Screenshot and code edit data
◆ ◆ ◆ ◆ ◆
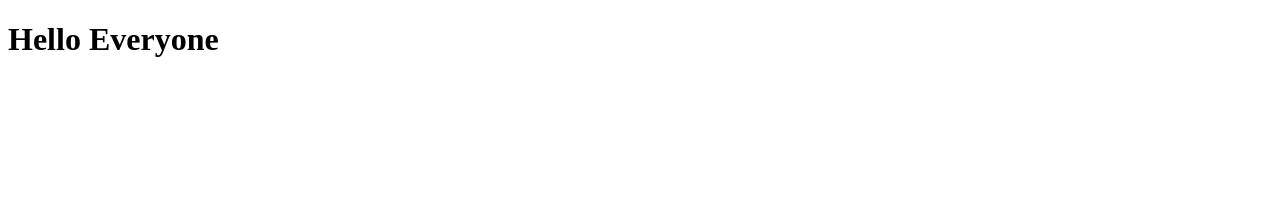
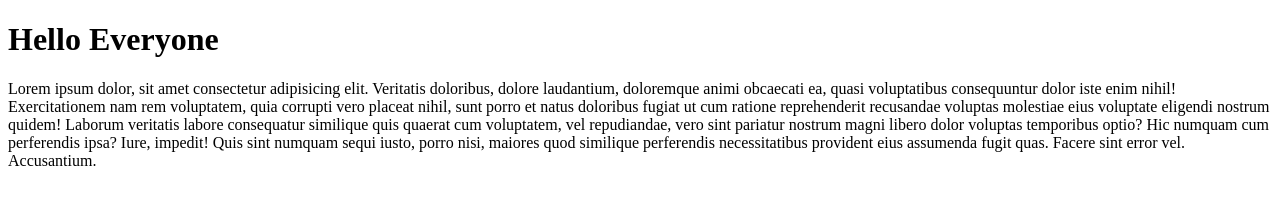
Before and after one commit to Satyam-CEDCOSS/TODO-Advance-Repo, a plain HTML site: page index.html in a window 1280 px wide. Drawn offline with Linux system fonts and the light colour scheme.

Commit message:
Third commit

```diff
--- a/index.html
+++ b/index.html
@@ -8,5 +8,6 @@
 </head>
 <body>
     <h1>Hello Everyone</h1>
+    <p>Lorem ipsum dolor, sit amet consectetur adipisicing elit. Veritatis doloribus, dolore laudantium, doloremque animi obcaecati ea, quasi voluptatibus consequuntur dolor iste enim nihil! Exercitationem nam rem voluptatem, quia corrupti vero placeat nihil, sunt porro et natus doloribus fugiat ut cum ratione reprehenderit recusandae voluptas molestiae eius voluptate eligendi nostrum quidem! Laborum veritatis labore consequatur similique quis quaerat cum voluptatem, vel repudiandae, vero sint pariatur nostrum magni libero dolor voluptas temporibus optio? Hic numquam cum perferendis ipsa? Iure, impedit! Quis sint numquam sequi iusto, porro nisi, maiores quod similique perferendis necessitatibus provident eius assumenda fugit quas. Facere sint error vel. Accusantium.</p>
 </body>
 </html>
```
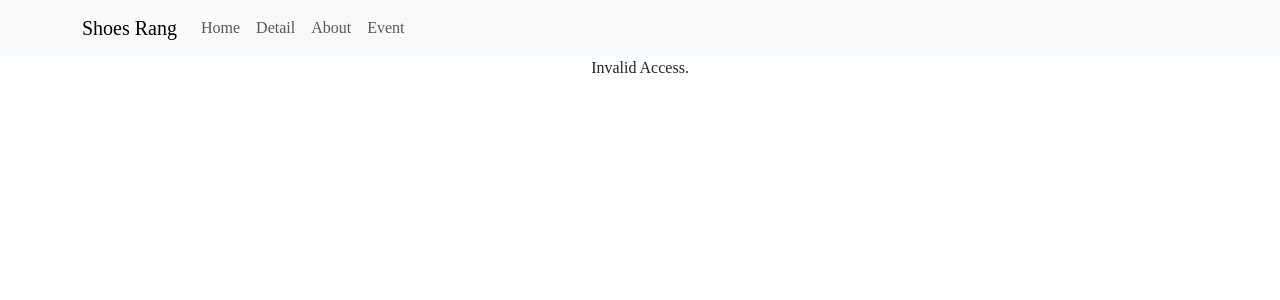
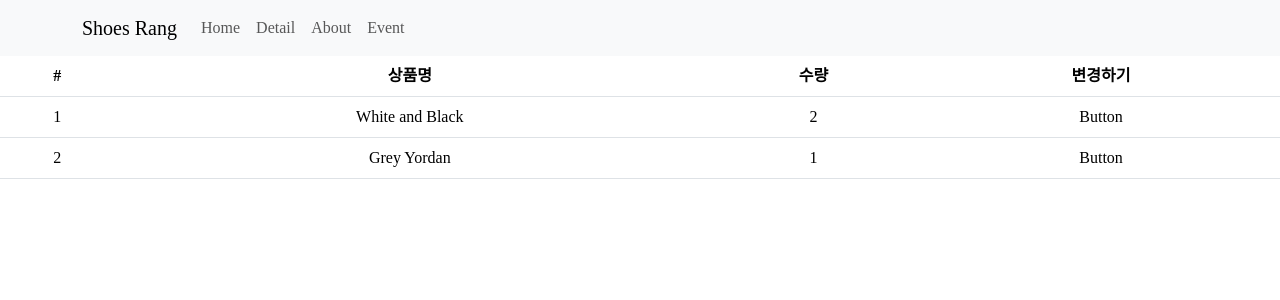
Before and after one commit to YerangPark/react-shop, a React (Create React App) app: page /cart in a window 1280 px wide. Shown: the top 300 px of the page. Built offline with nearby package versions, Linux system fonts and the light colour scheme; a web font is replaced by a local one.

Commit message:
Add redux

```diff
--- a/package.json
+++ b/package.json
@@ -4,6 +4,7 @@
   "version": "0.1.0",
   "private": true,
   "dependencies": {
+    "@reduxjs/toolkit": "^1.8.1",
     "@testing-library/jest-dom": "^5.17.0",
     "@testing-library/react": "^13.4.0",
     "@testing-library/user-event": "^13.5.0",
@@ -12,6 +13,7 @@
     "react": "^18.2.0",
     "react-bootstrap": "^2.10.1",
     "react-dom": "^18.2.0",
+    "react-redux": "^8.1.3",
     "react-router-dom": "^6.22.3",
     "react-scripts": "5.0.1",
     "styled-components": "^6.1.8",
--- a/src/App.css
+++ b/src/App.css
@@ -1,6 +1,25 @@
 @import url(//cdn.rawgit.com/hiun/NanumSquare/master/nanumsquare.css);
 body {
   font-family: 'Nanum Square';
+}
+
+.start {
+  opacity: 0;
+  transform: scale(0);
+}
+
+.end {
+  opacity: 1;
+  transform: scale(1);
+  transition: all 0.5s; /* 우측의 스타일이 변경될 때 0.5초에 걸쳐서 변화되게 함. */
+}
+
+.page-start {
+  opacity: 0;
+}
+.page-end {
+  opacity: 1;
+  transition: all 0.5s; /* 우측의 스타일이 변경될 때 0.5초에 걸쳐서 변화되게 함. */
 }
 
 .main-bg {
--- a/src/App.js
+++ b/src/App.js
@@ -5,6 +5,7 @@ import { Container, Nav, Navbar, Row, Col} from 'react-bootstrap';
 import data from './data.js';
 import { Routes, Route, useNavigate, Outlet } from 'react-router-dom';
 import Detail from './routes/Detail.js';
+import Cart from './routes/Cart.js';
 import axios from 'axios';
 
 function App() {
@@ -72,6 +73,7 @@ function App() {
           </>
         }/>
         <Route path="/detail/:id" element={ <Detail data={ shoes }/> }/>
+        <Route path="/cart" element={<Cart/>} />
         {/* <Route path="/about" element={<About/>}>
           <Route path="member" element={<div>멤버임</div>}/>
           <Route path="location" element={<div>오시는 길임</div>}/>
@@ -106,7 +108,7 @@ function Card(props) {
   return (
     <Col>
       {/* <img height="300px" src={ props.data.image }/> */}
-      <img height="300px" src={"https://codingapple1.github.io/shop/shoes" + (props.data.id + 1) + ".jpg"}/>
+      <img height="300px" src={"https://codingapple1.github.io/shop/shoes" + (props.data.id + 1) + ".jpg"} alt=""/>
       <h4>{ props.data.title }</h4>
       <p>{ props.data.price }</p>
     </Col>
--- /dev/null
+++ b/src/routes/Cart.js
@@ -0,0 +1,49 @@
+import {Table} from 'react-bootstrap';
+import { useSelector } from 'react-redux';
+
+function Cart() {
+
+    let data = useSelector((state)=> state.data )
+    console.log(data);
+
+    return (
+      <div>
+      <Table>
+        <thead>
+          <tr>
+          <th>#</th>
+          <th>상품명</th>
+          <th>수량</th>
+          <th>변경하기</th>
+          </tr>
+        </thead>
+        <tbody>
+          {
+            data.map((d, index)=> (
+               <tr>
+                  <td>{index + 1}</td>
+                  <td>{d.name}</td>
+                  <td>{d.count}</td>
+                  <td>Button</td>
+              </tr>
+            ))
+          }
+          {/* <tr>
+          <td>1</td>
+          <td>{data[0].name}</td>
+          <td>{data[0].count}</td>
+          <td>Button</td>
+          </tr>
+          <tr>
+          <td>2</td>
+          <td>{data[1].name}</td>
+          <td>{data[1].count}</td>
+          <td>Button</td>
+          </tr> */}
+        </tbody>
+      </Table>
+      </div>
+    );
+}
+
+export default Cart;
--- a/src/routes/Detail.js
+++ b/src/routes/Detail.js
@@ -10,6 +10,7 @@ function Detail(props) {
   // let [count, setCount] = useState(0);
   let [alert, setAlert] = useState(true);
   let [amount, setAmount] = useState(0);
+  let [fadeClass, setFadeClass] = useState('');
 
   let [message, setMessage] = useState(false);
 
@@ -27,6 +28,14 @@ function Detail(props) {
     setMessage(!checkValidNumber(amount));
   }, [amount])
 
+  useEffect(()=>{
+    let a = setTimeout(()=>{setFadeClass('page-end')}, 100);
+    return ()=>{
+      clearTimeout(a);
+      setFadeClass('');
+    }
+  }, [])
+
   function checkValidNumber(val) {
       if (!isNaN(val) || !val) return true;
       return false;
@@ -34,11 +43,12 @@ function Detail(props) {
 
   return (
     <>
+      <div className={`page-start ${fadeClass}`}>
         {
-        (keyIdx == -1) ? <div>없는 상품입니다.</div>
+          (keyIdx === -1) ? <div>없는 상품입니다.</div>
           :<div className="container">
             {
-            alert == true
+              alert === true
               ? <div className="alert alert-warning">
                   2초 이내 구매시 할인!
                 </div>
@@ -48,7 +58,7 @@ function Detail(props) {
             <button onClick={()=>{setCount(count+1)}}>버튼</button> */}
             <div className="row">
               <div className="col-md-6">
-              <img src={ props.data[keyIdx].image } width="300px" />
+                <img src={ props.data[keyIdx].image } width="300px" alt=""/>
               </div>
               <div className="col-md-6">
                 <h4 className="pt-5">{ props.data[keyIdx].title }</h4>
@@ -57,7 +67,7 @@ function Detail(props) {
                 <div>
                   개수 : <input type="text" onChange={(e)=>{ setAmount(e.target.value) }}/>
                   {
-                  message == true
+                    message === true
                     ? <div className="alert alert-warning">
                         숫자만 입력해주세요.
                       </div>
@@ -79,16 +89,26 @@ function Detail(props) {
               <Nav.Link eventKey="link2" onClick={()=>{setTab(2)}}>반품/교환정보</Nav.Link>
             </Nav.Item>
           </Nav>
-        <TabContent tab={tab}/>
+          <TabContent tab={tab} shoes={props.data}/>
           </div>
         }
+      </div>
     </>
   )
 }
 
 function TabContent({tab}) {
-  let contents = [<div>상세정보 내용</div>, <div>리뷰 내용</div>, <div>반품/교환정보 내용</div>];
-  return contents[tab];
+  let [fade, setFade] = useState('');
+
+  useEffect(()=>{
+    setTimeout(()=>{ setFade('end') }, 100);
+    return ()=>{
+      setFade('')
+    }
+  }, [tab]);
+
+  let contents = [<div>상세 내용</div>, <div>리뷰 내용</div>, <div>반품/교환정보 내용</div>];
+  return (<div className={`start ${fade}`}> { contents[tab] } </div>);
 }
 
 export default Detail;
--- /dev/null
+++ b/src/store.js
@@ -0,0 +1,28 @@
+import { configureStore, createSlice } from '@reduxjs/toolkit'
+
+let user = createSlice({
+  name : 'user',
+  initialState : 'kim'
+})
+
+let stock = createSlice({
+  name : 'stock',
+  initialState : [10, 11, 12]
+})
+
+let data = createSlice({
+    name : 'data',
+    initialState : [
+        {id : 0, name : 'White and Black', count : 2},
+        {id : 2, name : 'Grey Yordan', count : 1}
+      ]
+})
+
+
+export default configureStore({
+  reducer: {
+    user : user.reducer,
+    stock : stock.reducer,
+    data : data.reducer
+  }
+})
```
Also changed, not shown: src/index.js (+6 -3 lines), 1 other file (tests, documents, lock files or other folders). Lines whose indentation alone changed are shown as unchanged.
◆ ◆ ◆ ◆ ◆
▶ _YOUR OBJECTIVE_
Lines of the data above that include the string "Detail" must each be copied.

▶ _EXERCISE RESULT_
 import Detail from './routes/Detail.js';
         <Route path="/detail/:id" element={ <Detail data={ shoes }/> }/>
--- a/src/routes/Detail.js
+++ b/src/routes/Detail.js
@@ -10,6 +10,7 @@ function Detail(props) {
@@ -27,6 +28,14 @@ function Detail(props) {
@@ -34,11 +43,12 @@ function Detail(props) {
@@ -48,7 +58,7 @@ function Detail(props) {
@@ -57,7 +67,7 @@ function Detail(props) {
@@ -79,16 +89,26 @@ function Detail(props) {
 export default Detail;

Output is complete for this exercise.